Winter is Coming….Protect Your Hands

Nathan Everding, MD

By: Nathan Everding, MD

SOS Upper Extremity Specialist 

The holiday season is upon us and so is the long cold winter.  With it, comes many joys like snowmen (and women), snowball fights, skiing, sledding, ice skating, snow days, beautifully lit houses and trees, and gatherings with family and friends.  Along with the joys come some headaches in the form of slips, falls, icy roads and sidewalks, holiday traffic, fender benders, road closings, and shoveling snow. 

Although in Upstate New York we are all experienced at dealing with cold, harsh, snowy conditions (whether we like it or not), it never fails that as the snow begins to fly, and the temperature drops, the emergency department will see a drastic increase in extremity and orthopedic injuries.  Finger fractures, wrist fractures, elbow fractures, shoulder fractures, ankle fractures, hip fractures, frostbite, and amputations, just to name a few, can be caused by accidents in the harsh wintery conditions.  Being prepared and aware of your surroundings can help prevent some of these problems.  Make sure your winter gear is in good condition.  Keep hats, gloves, a spare blanket, and even a small shovel in your car in case of emergency.  Frostbite can occur in minutes, with devastating consequences, keep extremities and your face covered and warm.  Make sure you have plenty of ice melt/salt to keep your driveways and walkways free of ice.  Lastly, fire up your snow blowers now, because you never know when you will need them. 

Blizzard of '93 photo taken by

The Blizzard of 1993 - Photo by The Post Standard

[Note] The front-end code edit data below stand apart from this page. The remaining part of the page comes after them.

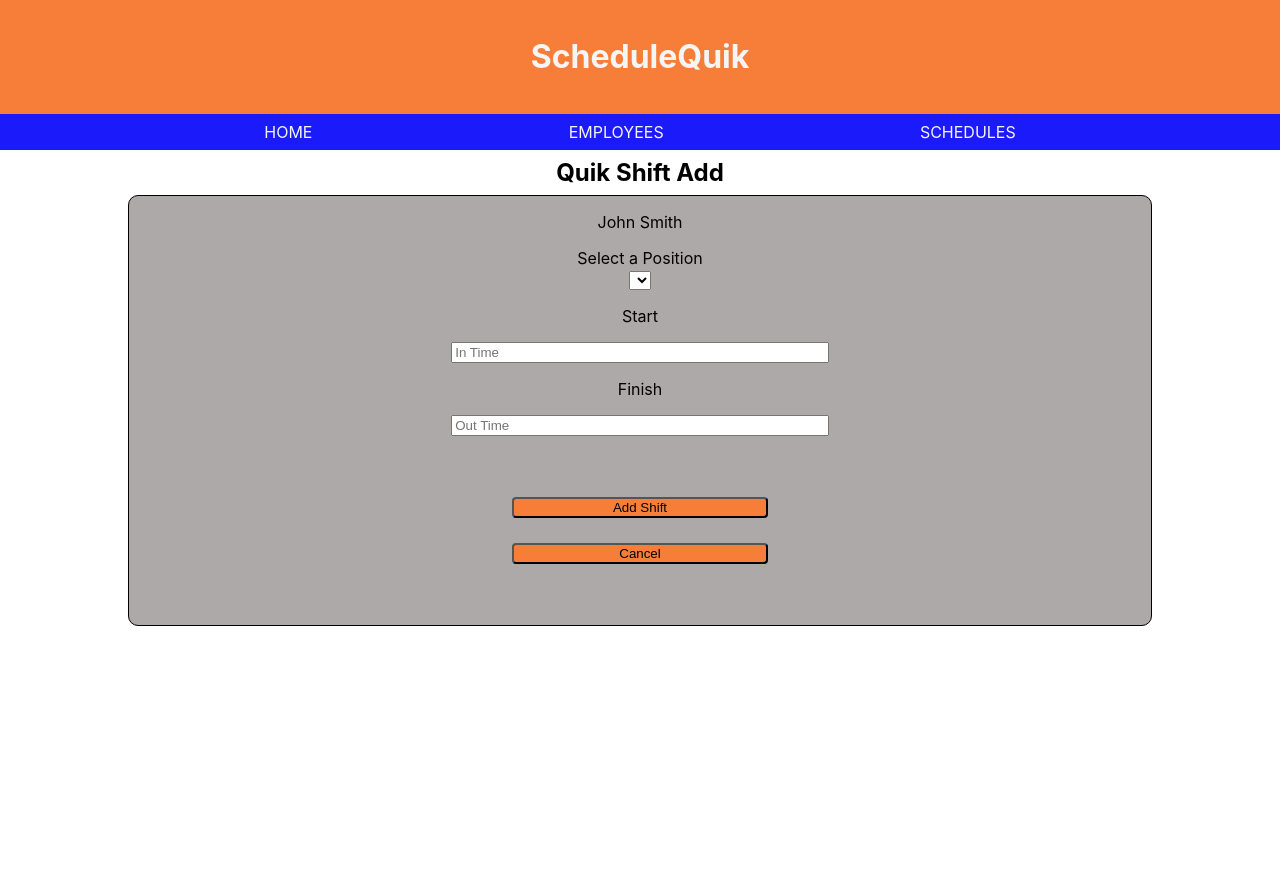
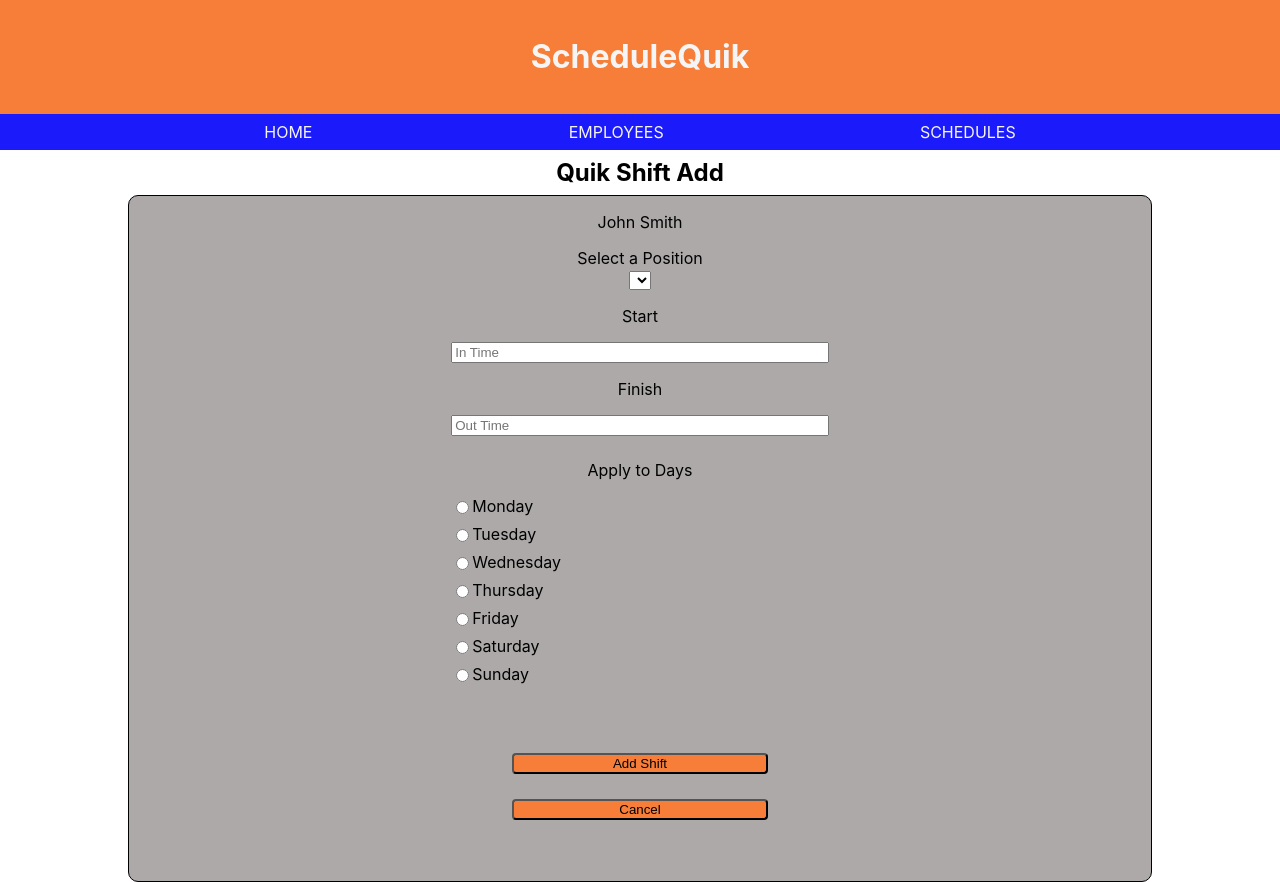
Before and after one commit to StPeteFrank/schedulequik, a React (Create React App) app: page / in a window 1280 px wide. Before the commit the page ends 800 px from the top, so only its background shows below. Built offline with nearby package versions, Linux system fonts and the light colour scheme.

Commit message:
Added days radio inputs to QuikShiftAdd.

```diff
--- a/src/QuikShiftAdd.js
+++ b/src/QuikShiftAdd.js
@@ -19,6 +19,30 @@ class QuikShiftAdd extends Component {
               <input type="text" placeholder="Out Time" />
             </div>
 
+            <div className="ApplyToDaysInput">
+              <p>Apply to Days</p>
+              <div className="QuikShiftAddDaysInput">
+                <input type="radio" /> <label>Monday</label>
+              </div>
+              <div className="ListedPositions">
+                <input type="radio" /> <label>Tuesday</label>
+              </div>
+              <div className="ListedPositions">
+                <input type="radio" /> <label>Wednesday</label>
+              </div>
+              <div className="ListedPositions">
+                <input type="radio" /> <label>Thursday</label>
+              </div>
+              <div className="ListedPositions">
+                <input type="radio" /> <label>Friday</label>
+              </div>
+              <div className="ListedPositions">
+                <input type="radio" /> <label>Saturday</label>
+              </div>
+              <div className="ListedPositions">
+                <input type="radio" /> <label>Sunday</label>
+              </div>
+            </div>
             <div className="QuikShiftAddButtons">
               <button>Add Shift</button>
               <button>Cancel</button>
--- a/src/index.css
+++ b/src/index.css
@@ -268,3 +268,17 @@ button {
   flex-direction: column;
   margin-bottom: 1vh;
 }
+.ApplyToDaysInput {
+  display: flex;
+  list-style: none;
+  justify-content: left;
+  flex-direction: column;
+  margin-bottom: 1vh;
+}
+.QuikShiftAddDaysInput {
+  display: flex;
+  list-style: none;
+  justify-content: left;
+  flex-direction: row;
+  margin-bottom: 1vh;
+}
```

Ah yes, the snow blower.  Invented in 1925 by Arthur Sicard in Montreal, snow blowers are a blessing and an occasional curse.  Snow blowers are a major asset to our winter preparedness and snow clean up ability.  In March of 1993, as a young teenager, I remember spending an entire weekend shoveling snow off of our driveway and deck and begging my parents to buy a snow blower.  We watched as the roof of the Carrier Dome deflated under the weight of the snow (and we didn’t even get a snow day out of it).  Finally, they got one, a major difference maker.  I hadn't had a negative thought about a snow blower until I began my orthopedic training.  The first snowfall always carried with it a busy night of call.  Page after page the beeper would ring with mangled hands and amputated fingers from people sticking their hands into clogged snow blowers.  (If you don’t believe me…google images of snow blower injuries)  Now as a hand surgeon, I won’t deny the impact a snow blower can have on an Upstate New York winter but a part of me will always cringe as the first appreciable storm hits.  Somehow, despite our diminutive spring, summer, and fall, people seem to forget how to use a snow blower at the beginning of every winter.

The US Consumer Products Safety Commission reports that each year snow blower injuries are responsible for over 5,700 emergency room visits and nearly 600 of those require amputation.  Most patients are male and the average age is 44 years old.  90% of injuries occur on the dominant hand with the middle finger being affected most often.  However many injuries result in damage to multiple fingers.  Most injuries are severe crushing type injuries with lacerations, fractures, and tendon injuries.  Injuries can occur at the auger (intake), but also very commonly at the outflow chute.  Snow will often get clogged as it exits the snow blower.  The impeller is a rotating metal piece that propels the snow out of the chute, when the snow is cleared, the fingers are next.  Simply turning off your snow blower does not protect you from injury.  When the components get stuck they will often have a residual rotation once the clog is freed.  Other injuries can occur from impact due to snow and debris being thrown, so watch where the snow is going.

Notably, heavy wet snow is most commonly associated with injury.   Snowfall greater than six inches with temperatures at or above 28 degrees Fahrenheit increase s the chance of clogging.


  • Immediately turn off a jammed snow blower
  • Disengage the clutch
  • Use a long heavy stick or broom handle (I worry that the shovels the come with the snow blowers are not long enough) to clear the blockage
  • Keep your hands and feet clear of moving parts
  • Keep clear of the chute when clearing the blockage (you wouldn’t look down the barrel of a loaded gun, would you?)
  • Lastly, don’t drink and blow.  Operating heavy machinery under the influence of alcohol is never a good idea.

Enjoy all of the great things winter has to offer but take some time to get prepared.  Check your closets and make sure your hats, gloves, coats, and boots are ready to go.  Make sure you have plenty of salt/ice melt to keep your walkways and driveways safe.  Keep a spare blanket in your car in the event that you are stranded in a storm.  And…..Keep your hands out of the snow blower!!

The good news….Syracuse Orthopedic Specialists will be here to help with any of your wintery woes.